YOUR ASSIGNMENT —
Each entry below is to be written out exactly, and the pictures are to be left out.

SUPPLIED RECORDS —
· · · · ·
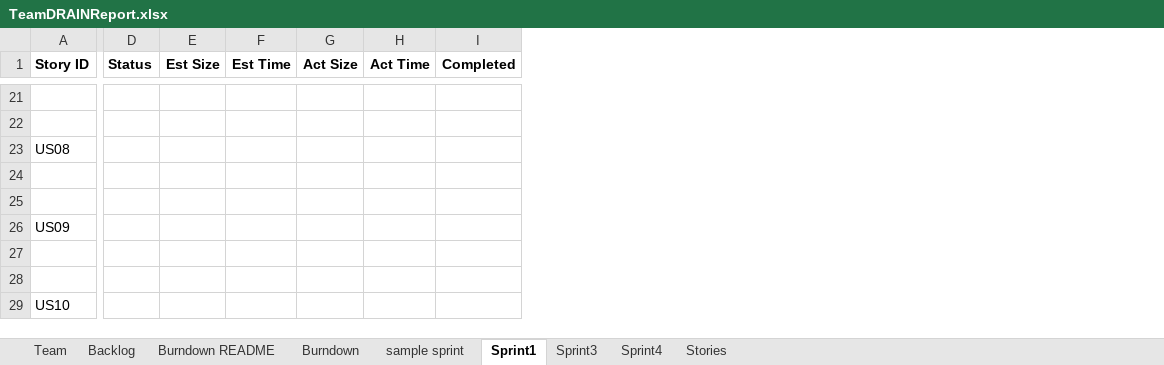
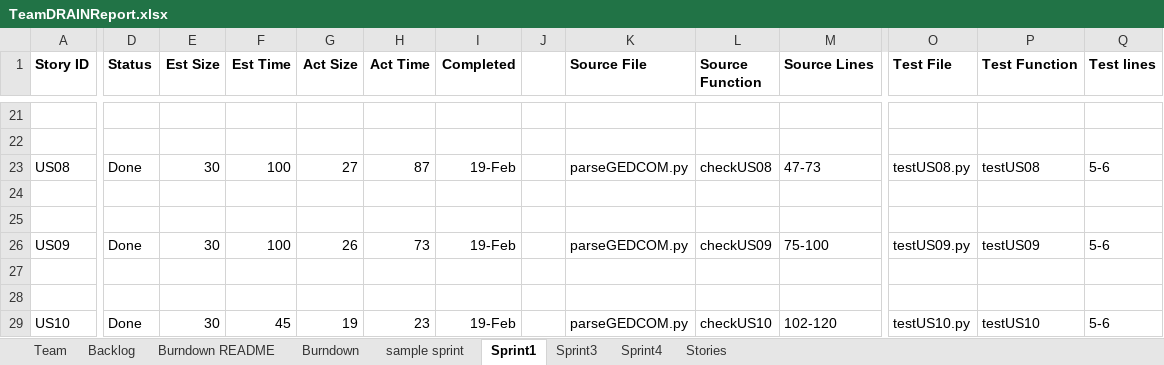
Before and after one commit to miahnaseem/SSW555_DRAIN, an Excel workbook: TeamDRAINReport.xlsx, sheet Sprint1, drawn as a sheet; only a part is shown, gaps mark what is left out; values as stored, in another font and other column widths than the file's, no borders; the diff covers the shown part only; the diff names each change by its address in the sheet, - before the commit and + after, or states it on an @@ line.

```diff
--- a/TeamDRAINReport.xlsx (sheet Sprint1)
+++ b/TeamDRAINReport.xlsx (sheet Sprint1)
+column J, empty
+column K (Source File), rows 23-29: parseGEDCOM.py |  |  | parseGEDCOM.py |  |  | parseGEDCOM.py
+column L (Source Function), rows 23-29: checkUS08 |  |  | checkUS09 |  |  | checkUS10
+column M (Source Lines), rows 23-29: 47-73 |  |  | 75-100 |  |  | 102-120
+column O (Test File), rows 23-29: testUS08.py |  |  | testUS09.py |  |  | testUS10.py
+column P (Test Function), rows 23-29: testUS08 |  |  | testUS09 |  |  | testUS10
+column Q (Test lines), rows 23-29: 5-6 |  |  | 5-6 |  |  | 5-6
-D23 (Status): (empty)
+D23 (Status): Done
-E23 (Est Size): (empty)
+E23 (Est Size): 30
-F23 (Est Time): (empty)
+F23 (Est Time): 100
-G23 (Act Size): (empty)
+G23 (Act Size): 27
-H23 (Act Time): (empty)
+H23 (Act Time): 87
-I23 (Completed): (empty)
+I23 (Completed): 19-Feb
-D26 (Status): (empty)
+D26 (Status): Done
-E26 (Est Size): (empty)
+E26 (Est Size): 30
-F26 (Est Time): (empty)
+F26 (Est Time): 100
-G26 (Act Size): (empty)
+G26 (Act Size): 26
-H26 (Act Time): (empty)
+H26 (Act Time): 73
-I26 (Completed): (empty)
+I26 (Completed): 19-Feb
-D29 (Status): (empty)
+D29 (Status): Done
-E29 (Est Size): (empty)
+E29 (Est Size): 30
-F29 (Est Time): (empty)
+F29 (Est Time): 45
-G29 (Act Size): (empty)
+G29 (Act Size): 19
-H29 (Act Time): (empty)
+H29 (Act Time): 23
-I29 (Completed): (empty)
+I29 (Completed): 19-Feb
```
Also changed, not shown: 2 added rows, 2 removed rows, 1 added column and 20 edited cells elsewhere in this sheet, sheet Backlog, sheet Team, sheet Burndown, charts or pictures.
· · · · ·
ANSWER SECTION —
Before and after one commit to miahnaseem/SSW555_DRAIN, an Excel workbook: TeamDRAINReport.xlsx, sheet Sprint1, drawn as a sheet; only a part is shown, gaps mark what is left out; values as stored, in another font and other column widths than the file's, no borders; the diff covers the shown part only; the diff names each change by its address in the sheet, - before the commit and + after, or states it on an @@ line.

```diff
--- a/TeamDRAINReport.xlsx (sheet Sprint1)
+++ b/TeamDRAINReport.xlsx (sheet Sprint1)
+column J, empty
+column K (Source File), rows 23-29: parseGEDCOM.py |  |  | parseGEDCOM.py |  |  | parseGEDCOM.py
+column L (Source Function), rows 23-29: checkUS08 |  |  | checkUS09 |  |  | checkUS10
+column M (Source Lines), rows 23-29: 47-73 |  |  | 75-100 |  |  | 102-120
+column O (Test File), rows 23-29: testUS08.py |  |  | testUS09.py |  |  | testUS10.py
+column P (Test Function), rows 23-29: testUS08 |  |  | testUS09 |  |  | testUS10
+column Q (Test lines), rows 23-29: 5-6 |  |  | 5-6 |  |  | 5-6
-D23 (Status): (empty)
+D23 (Status): Done
-E23 (Est Size): (empty)
+E23 (Est Size): 30
-F23 (Est Time): (empty)
+F23 (Est Time): 100
-G23 (Act Size): (empty)
+G23 (Act Size): 27
-H23 (Act Time): (empty)
+H23 (Act Time): 87
-I23 (Completed): (empty)
+I23 (Completed): 19-Feb
-D26 (Status): (empty)
+D26 (Status): Done
-E26 (Est Size): (empty)
+E26 (Est Size): 30
-F26 (Est Time): (empty)
+F26 (Est Time): 100
-G26 (Act Size): (empty)
+G26 (Act Size): 26
-H26 (Act Time): (empty)
+H26 (Act Time): 73
-I26 (Completed): (empty)
+I26 (Completed): 19-Feb
-D29 (Status): (empty)
+D29 (Status): Done
-E29 (Est Size): (empty)
+E29 (Est Size): 30
-F29 (Est Time): (empty)
+F29 (Est Time): 45
-G29 (Act Size): (empty)
+G29 (Act Size): 19
-H29 (Act Time): (empty)
+H29 (Act Time): 23
-I29 (Completed): (empty)
+I29 (Completed): 19-Feb
```
Also changed, not shown: 2 added rows, 2 removed rows, 1 added column and 20 edited cells elsewhere in this sheet, sheet Backlog, sheet Team, sheet Burndown, charts or pictures.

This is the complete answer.